John Updike talks about Terrorist. The son of an Irish-American mother and an Egyptian father who disappeared when he was three, Ahmad turned to Islam at the age of eleven. In New Jersey, he feels his faith threatened.
When he finds employment with recently immigrated Lebanese, the threads of a plot gather around him, with reverberations that rouse the Deptartment of Homeland Security.
Updike's highly acclaimed novels include Rabbit, Run and Rabbit Redux.
He has won both the Pulitzer Prize and the National Book Award.
Novelist, short story writer and poet, John Updike is one of America's premier men of letters. As a boy growing up on a farm in Pennsylvania, he suffered from psoriasis and a stammer, ailments that set him apart from his peers.
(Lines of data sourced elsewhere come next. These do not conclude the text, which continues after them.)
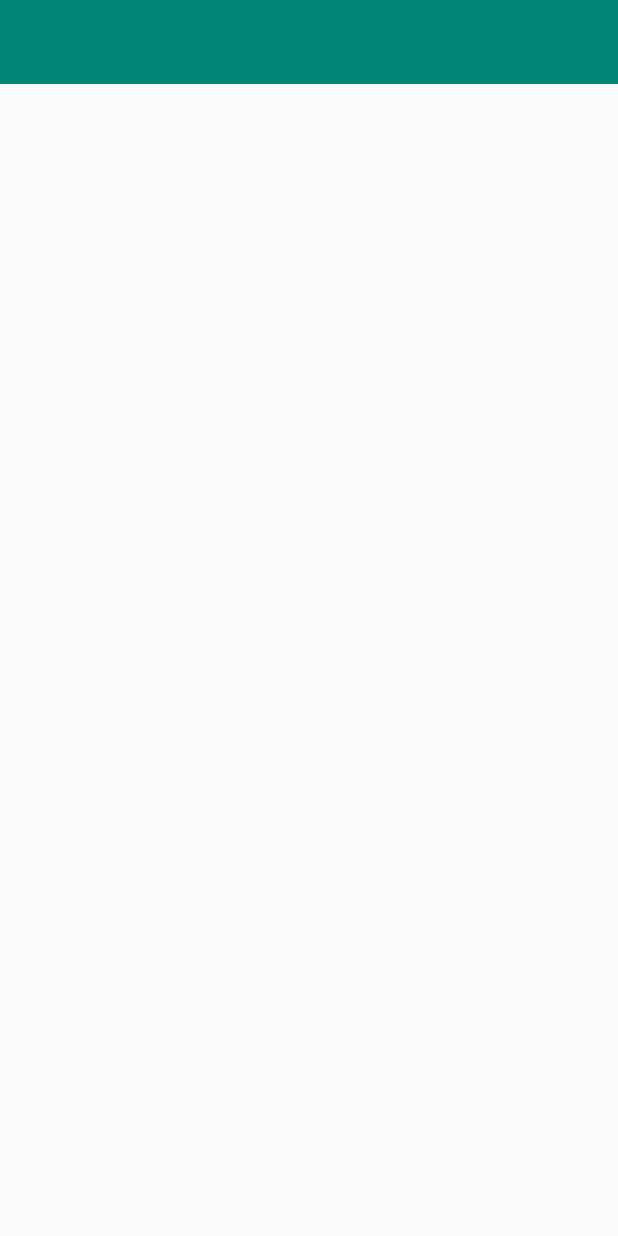
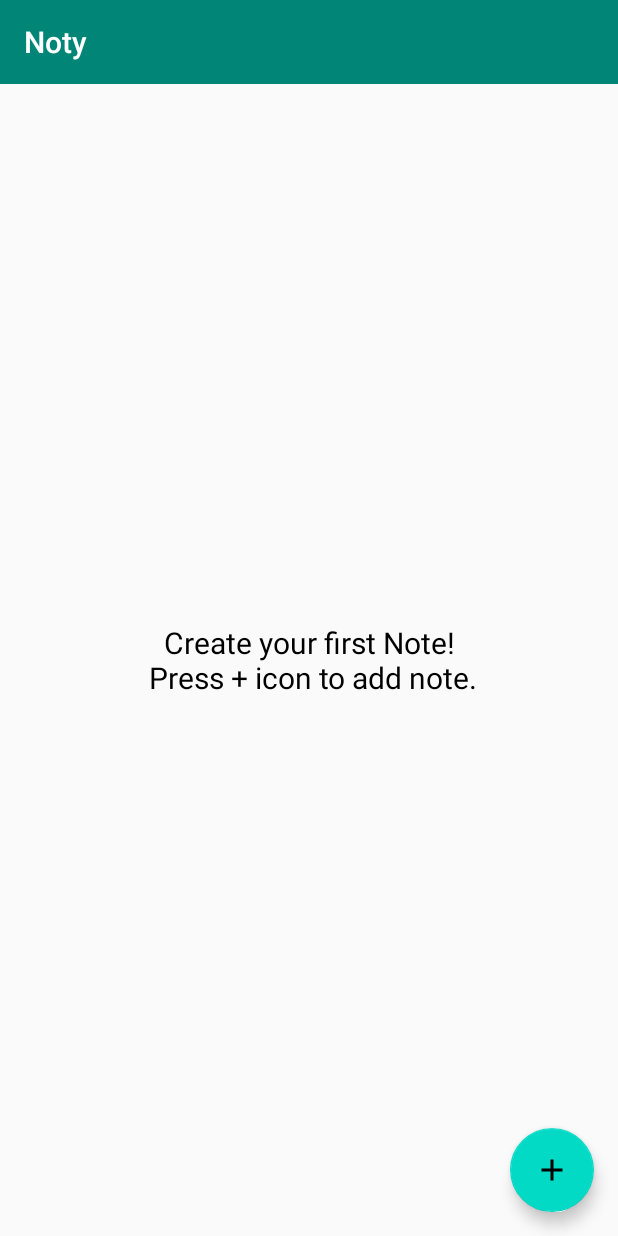
Before and after one commit to 14likhit/Noty, an Android app: the screen it shows after launch (HomeActivity), on a phone screen of 412 x 824 dp. Run offline under Robolectric (Android 15) with nearby library versions, the phone set to English and light mode, and no system bars; our stand-ins replace data binding.

Commit message:
[NoteLIstFragment]->Added logic to to launch new activity on add option. [NOteFragment]->Added message on save. [ActivityLauncher]->Helper class to launch activities. [NoteActivity]->updated toolbar and logic to open new/edit mode for note. [HomeActivity]->Updated toolbar and added fragment.

```diff
--- a/app/build.gradle
+++ b/app/build.gradle
@@ -30,4 +30,5 @@ dependencies {
     androidTestImplementation 'androidx.test:runner:1.1.0'
     androidTestImplementation 'androidx.test.espresso:espresso-core:3.1.0'
     implementation 'androidx.recyclerview:recyclerview:1.0.0'
+    implementation 'com.google.android.material:material:1.0.0'
 }
--- a/app/src/main/java/com/likhit/noty/ui/home/HomeActivity.java
+++ b/app/src/main/java/com/likhit/noty/ui/home/HomeActivity.java
@@ -1,10 +1,10 @@
 package com.likhit.noty.ui.home;
 
-import androidx.appcompat.app.AppCompatActivity;
 import android.os.Bundle;
 
 import com.likhit.noty.R;
 import com.likhit.noty.base.BaseActivity;
+import com.likhit.noty.ui.notes.NoteListFragment;
 
 public class HomeActivity extends BaseActivity {
 
@@ -12,5 +12,7 @@ public class HomeActivity extends BaseActivity {
     protected void onCreate(Bundle savedInstanceState) {
         super.onCreate(savedInstanceState);
         setContentView(R.layout.activity_home);
+        setupToolbar(getString(R.string.app_name), false);
+        replaceFragment(NoteListFragment.newInstance(), NoteListFragment.TAG, false);
     }
 }
--- /dev/null
+++ b/app/src/main/res/drawable-anydpi/ic_add.xml
@@ -0,0 +1,10 @@
+<vector xmlns:android="http://schemas.android.com/apk/res/android"
+    android:width="24dp"
+    android:height="24dp"
+    android:viewportWidth="24"
+    android:viewportHeight="24"
+    android:tint="#FFFFFF">
+    <path
+        android:fillColor="#FF000000"
+        android:pathData="M19,13h-6v6h-2v-6H5v-2h6V5h2v6h6v2z"/>
+</vector>
--- a/app/src/main/res/layout/fragment_note_list.xml
+++ b/app/src/main/res/layout/fragment_note_list.xml
@@ -1,12 +1,13 @@
 <?xml version="1.0" encoding="utf-8"?>
 <layout xmlns:android="http://schemas.android.com/apk/res/android"
+    xmlns:app="http://schemas.android.com/apk/res-auto"
     xmlns:tools="http://schemas.android.com/tools">
 
     <data>
 
     </data>
 
-    <LinearLayout
+    <androidx.constraintlayout.widget.ConstraintLayout
         android:layout_width="match_parent"
         android:layout_height="match_parent"
         android:orientation="vertical"
@@ -17,21 +18,35 @@
             android:layout_width="match_parent"
             android:layout_height="wrap_content"
             android:visibility="gone"
+            app:layout_constraintStart_toStartOf="parent"
+            app:layout_constraintTop_toTopOf="parent"
             tools:listitem="@layout/item_note" />
 
         <TextView
             android:id="@+id/note_message_text_view"
             android:layout_width="wrap_content"
             android:layout_height="wrap_content"
-            android:layout_gravity="center"
-            android:text="@string/message_note" />
+            android:layout_gravity="center|center_horizontal"
+            android:gravity="center"
+            android:text="@string/message_note"
+            android:textSize="20sp"
+            android:textColor="@android:color/black"
+            app:layout_constraintBottom_toBottomOf="parent"
+            app:layout_constraintEnd_toEndOf="parent"
+            app:layout_constraintStart_toStartOf="parent"
+            app:layout_constraintTop_toTopOf="parent" />
 
-        <Button
+        <com.google.android.material.floatingactionbutton.FloatingActionButton
             android:id="@+id/add_note_button"
+            style="@style/Widget.MaterialComponents.FloatingActionButton"
             android:layout_width="wrap_content"
             android:layout_height="wrap_content"
-            android:layout_gravity="center"
-            android:text="@string/add_note" />
+            android:layout_margin="16dp"
+            android:src="@drawable/ic_add"
+            app:fabSize="normal"
+            app:layout_constraintBottom_toBottomOf="parent"
+            app:layout_constraintEnd_toEndOf="parent" />
 
-    </LinearLayout>
+
+    </androidx.constraintlayout.widget.ConstraintLayout>
 </layout>
--- a/app/src/main/res/values/strings.xml
+++ b/app/src/main/res/values/strings.xml
@@ -3,6 +3,8 @@
     <string name="default_content_description">image_view</string>
     <string name="noteTitle">Note Title</string>
     <string name="sample_date">29/08/2019</string>
-    <string name="message_note">Create your first Note!</string>
+    <string name="message_note">Create your first Note!\n Press + icon to add note.</string>
     <string name="add_note">Add Note</string>
+    <string name="note_save_successful">Note saved!</string>
+    <string name="note_save_unsuccesful">Unable to save note!Please try again</string>
 </resources>
```
Also changed, not shown: app/src/main/java/com/likhit/noty/ui/notes/NoteActivity.java (+13 -0 lines), app/src/main/java/com/likhit/noty/ui/notes/NoteFragment.java (+7 -1 lines), app/src/main/java/com/likhit/noty/ui/notes/NoteListFragment.java (+16 -6 lines), app/src/main/java/com/likhit/noty/utils/ActivityLauncher.java (added, +24 -0 lines), app/src/main/res/drawable-anydpi/ic_save.xml (added, +10 -0 lines), app/src/main/res/layout/activity_note.xml (+22 -6 lines), app/src/main/res/layout/fragment_note.xml (+6 -3 lines), app/src/main/res/drawable-hdpi/ic_add.png (added), app/src/main/res/drawable-hdpi/ic_save.png (added), app/src/main/res/drawable-mdpi/ic_add.png (added), app/src/main/res/drawable-mdpi/ic_save.png (added), app/src/main/res/drawable-xhdpi/ic_add.png (added), app/src/main/res/drawable-xhdpi/ic_save.png (added), app/src/main/res/drawable-xxhdpi/ic_add.png (added), 1 more files.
He found solace in writing, and won a scholarship to Harvard, where he edited the Lampoon humor magazine. He sold his first poem and short story to The New Yorker shortly after graduation.
He won early fame with his novel Rabbit, Run (1960), and Pulitzer Prizes for two of its sequels, Rabbit is Rich (1981) and Rabbit at Rest (1990), chronicling the life of a middle class American through the social upheavals of the 1960s and beyond. Rabbit, Run and Couples (1968) both stirred controversy with their forthright depiction of America's changing sexual mores, and established his reputation as a peerless observer of the human complexity behind the facade of ostensibly conventional lives. His fiction, poetry and essays also show a persistent interest in moral and philosophical questions, informed by a lifelong interest in Christian theology.
John Updike is one of very few Americans to be honored with both the National Medal of Art and the National Medal for the Humanities. As of this writing, he has published more than 60 books. The Early Stories, 1953-1975, published in 2004, collects the short fiction from the first two decades of his career. As large a volume as it is, it represents only a small part of his vast contribution to American literature.